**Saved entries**
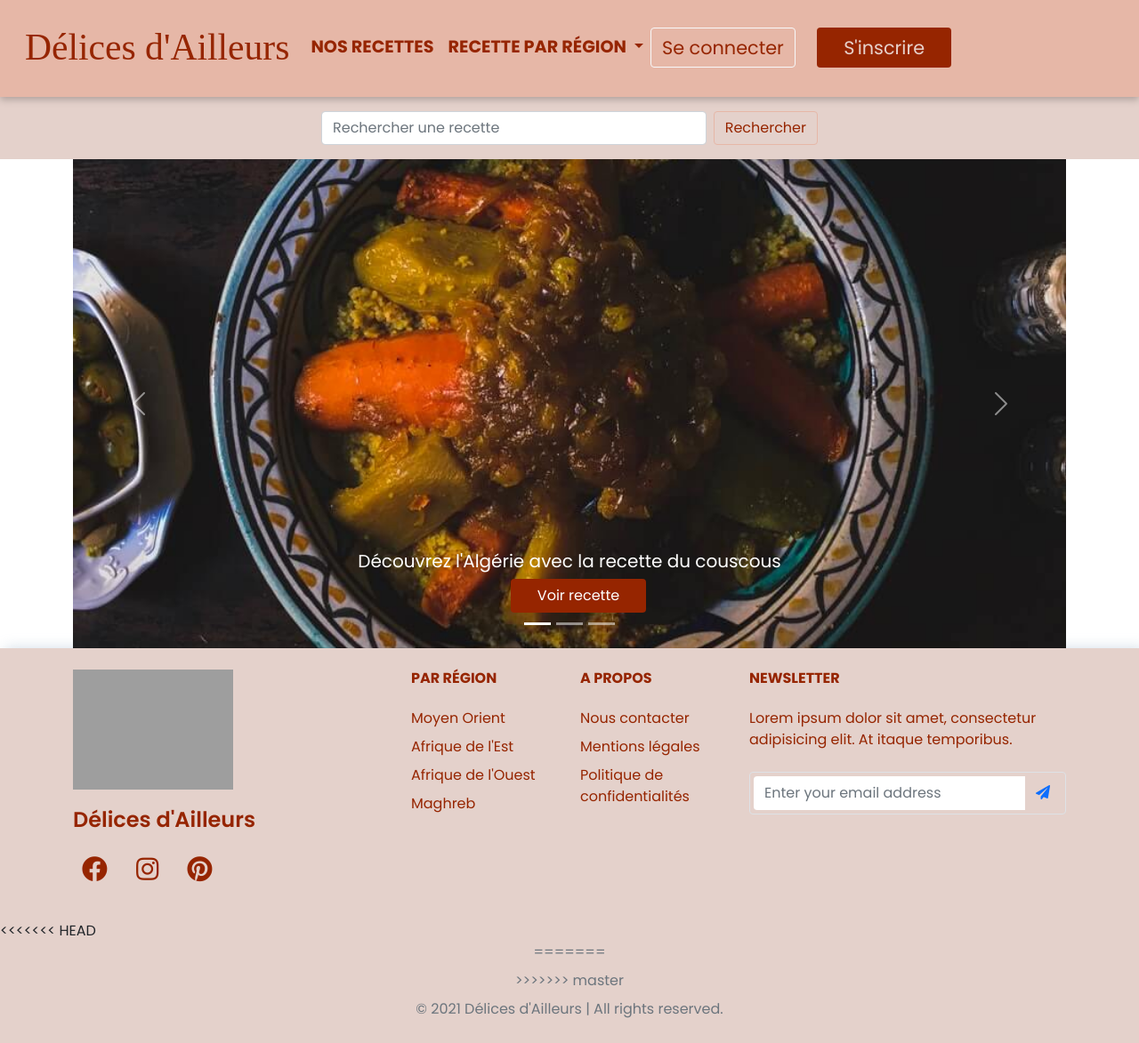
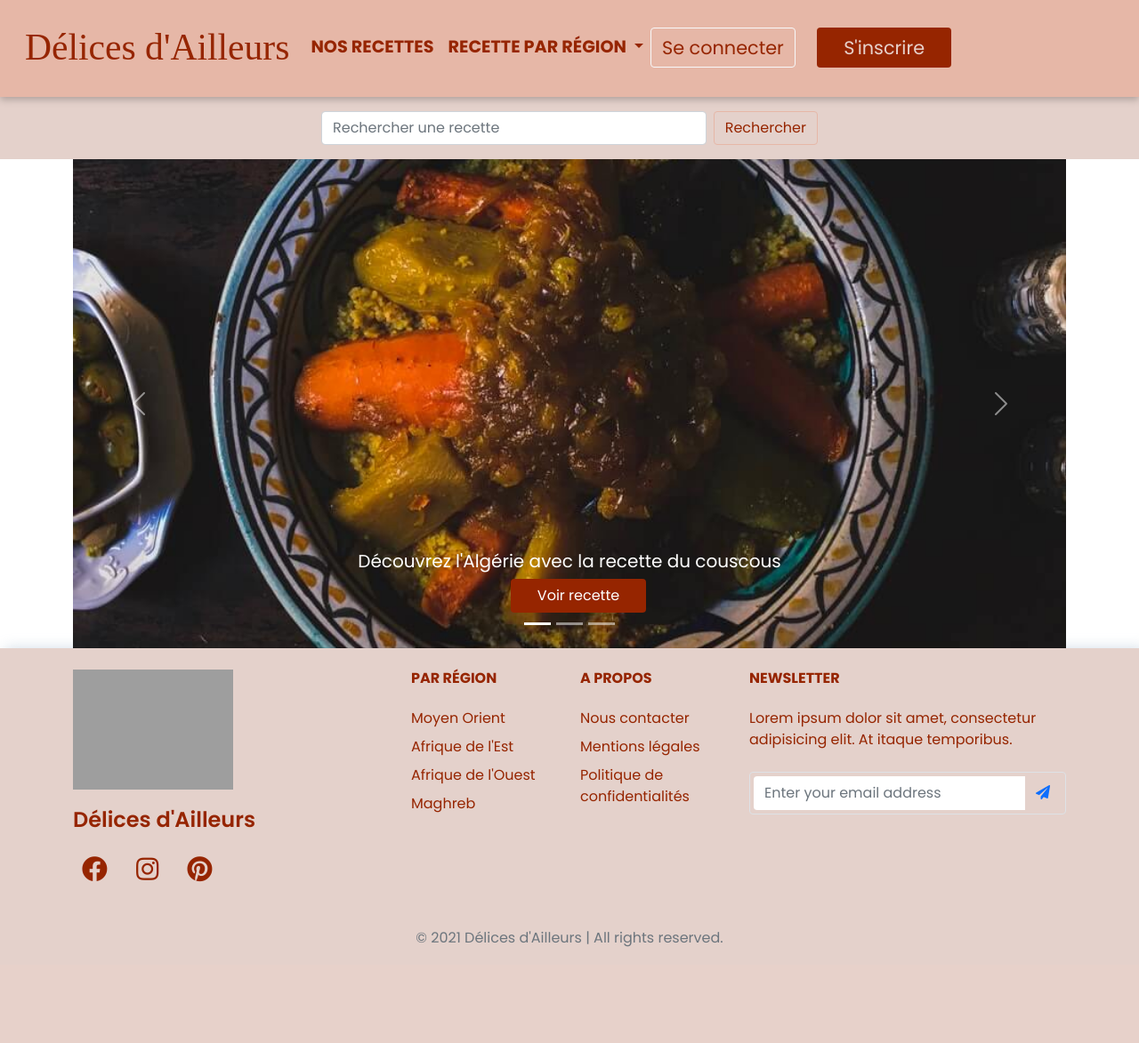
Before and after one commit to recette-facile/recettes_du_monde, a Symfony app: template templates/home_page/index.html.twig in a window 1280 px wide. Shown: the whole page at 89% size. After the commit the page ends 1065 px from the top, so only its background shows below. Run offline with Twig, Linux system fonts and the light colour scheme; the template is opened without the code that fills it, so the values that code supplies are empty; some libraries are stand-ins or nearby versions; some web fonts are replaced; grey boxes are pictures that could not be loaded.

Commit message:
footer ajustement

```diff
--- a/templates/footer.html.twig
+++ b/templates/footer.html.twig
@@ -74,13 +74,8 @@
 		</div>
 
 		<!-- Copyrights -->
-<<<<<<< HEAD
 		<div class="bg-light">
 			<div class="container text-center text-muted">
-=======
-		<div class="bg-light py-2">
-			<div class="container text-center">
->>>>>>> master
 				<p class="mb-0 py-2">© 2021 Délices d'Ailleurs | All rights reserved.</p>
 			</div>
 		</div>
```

**WORK TASK**
Return the data above unchanged. Pictures are not part of the copy.

**FINISHED TASK**
Before and after one commit to recette-facile/recettes_du_monde, a Symfony app: template templates/home_page/index.html.twig in a window 1280 px wide. Shown: the whole page at 89% size. After the commit the page ends 1065 px from the top, so only its background shows below. Run offline with Twig, Linux system fonts and the light colour scheme; the template is opened without the code that fills it, so the values that code supplies are empty; some libraries are stand-ins or nearby versions; some web fonts are replaced; grey boxes are pictures that could not be loaded.

Commit message:
footer ajustement

```diff
--- a/templates/footer.html.twig
+++ b/templates/footer.html.twig
@@ -74,13 +74,8 @@
 		</div>
 
 		<!-- Copyrights -->
-<<<<<<< HEAD
 		<div class="bg-light">
 			<div class="container text-center text-muted">
-=======
-		<div class="bg-light py-2">
-			<div class="container text-center">
->>>>>>> master
 				<p class="mb-0 py-2">© 2021 Délices d'Ailleurs | All rights reserved.</p>
 			</div>
 		</div>
```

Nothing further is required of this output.